Good design makes a difference
The device itself is unusual. Measuring 4.5x2x0.7 inches (and weighing 4.6 ounces), it appears very unstiletto-like. In fact, it's more like a clog. The device's thickness is accented by the standard battery pack that juts out the backside. Impressively, the Stiletto actually ships with two batteries, the second being thinner and sitting flush with the rest of the backside (more on the batteries later).
The Stiletto's chunkiness doesn't bother me. It's durable and certainly pocketable, and the overall industrial design matches well with the device's musical heart. You can't fully understand the Stiletto, however, until you've seen its 2.25-inch screen, which is larger than the Inno/Helix. The screen is bright and rich with colors, although it does attract fingerprints. The icon-based main menu is simple: Satellite radio, Internet radio, Library, Radio replays, Recording, and Settings. Each menu option lights up as you pass over it, and the combination of the sharp fonts, oversized graphics and audio feedback gives the Stiletto 100 an aura similar to the Sony PSP. As one observer noted, it's like a video game.
The dynamic aesthetics (including nice background graphics and colorful station icons in the corner such as a record playing on a turntable to denote the Electronic/Dance channels), and the audio feedback (including chimes and a unique voice announcing the current channel) are excellent. But even more than that, the GUI is very intelligently laid out. For example, text cues indicate exactly where you are--whether it's a recorded song from the library or live reception via satellite. The interface indicates the current songs playing of any channel, from which channel a given song was recorded, and more. This is critical to the Stiletto's appeal since the library is such a mishmash of both recorded content and your own.
Controlling the Stiletto is like driving a Cadillac--nice and smooth, thanks to the one-inch diameter Media Dial. This mechanical "click wheel" is made of tactile rubber with raised edges; the dial offers notched feedback so you get pinpoint control (though sometimes it's so hypersensitive that you pass your intended option). A small select-button sits in the center, and the dial itself can be depressed in four directions: up, left, and right for the playback controls, and down to activate your favorites. The latter, represented by a heart icon, will activate recording of a song or station.
Beyond the wheel are four "corner" buttons: Back, Home, Options and Display. The Back and Home buttons will be used most often, and there's no mystery where these buttons will take you because, in general, there aren't too many options or suboptions--a good 10-minute session should be enough for most users to acclimate to the Stiletto.
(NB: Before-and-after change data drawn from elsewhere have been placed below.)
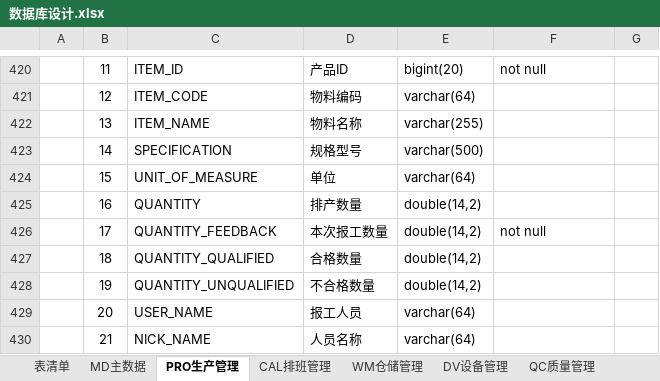
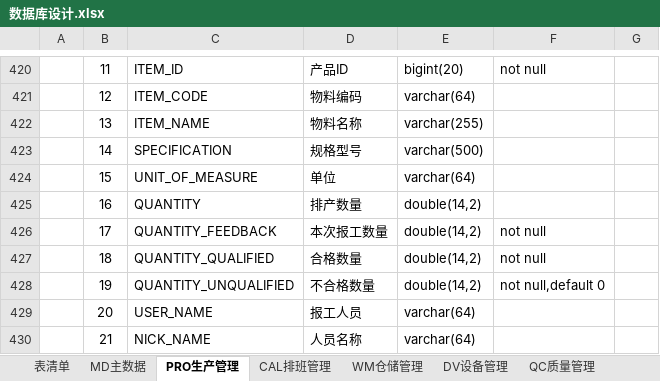
Before and after one commit to sparklefire/ktg-mes, an Excel workbook: doc/设计文档/数据库设计/数据库设计.xlsx, sheet PRO生产管理, drawn as a sheet; only a part is shown, gaps mark what is left out; values as stored, in another font and other column widths than the file's, no borders; the diff covers the shown part only; the diff names each change by its address in the sheet, - before the commit and + after, or states it on an @@ line.

```diff
--- a/doc/设计文档/数据库设计/数据库设计.xlsx (sheet PRO生产管理)
+++ b/doc/设计文档/数据库设计/数据库设计.xlsx (sheet PRO生产管理)
-F427: (empty)
+F427: not null
-F428: (empty)
+F428: not null,default 0
```
Also changed, not shown: 47 added rows and 11 edited cells elsewhere in this sheet, 13 other files.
The Stiletto's left spine features dedicated volume buttons and the power/hold switch, while the bottom includes the proprietary dock (used with the antenna headphones, optional home or auto kits, and the USB connection) and a standard headphone jack. You can use regular headphones with the device (earbuds are included), but you'll get the best reception using the antenna headphones, which, by the way, are stiff and incredibly uncomfortable. We also find it inconvenient that you can't charge the device while the antenna headphones are attached. As I write, I'm sitting near a window and prefer the stronger signal of the headphones, yet I can't charge the Stiletto. (Note: You can charge via USB.)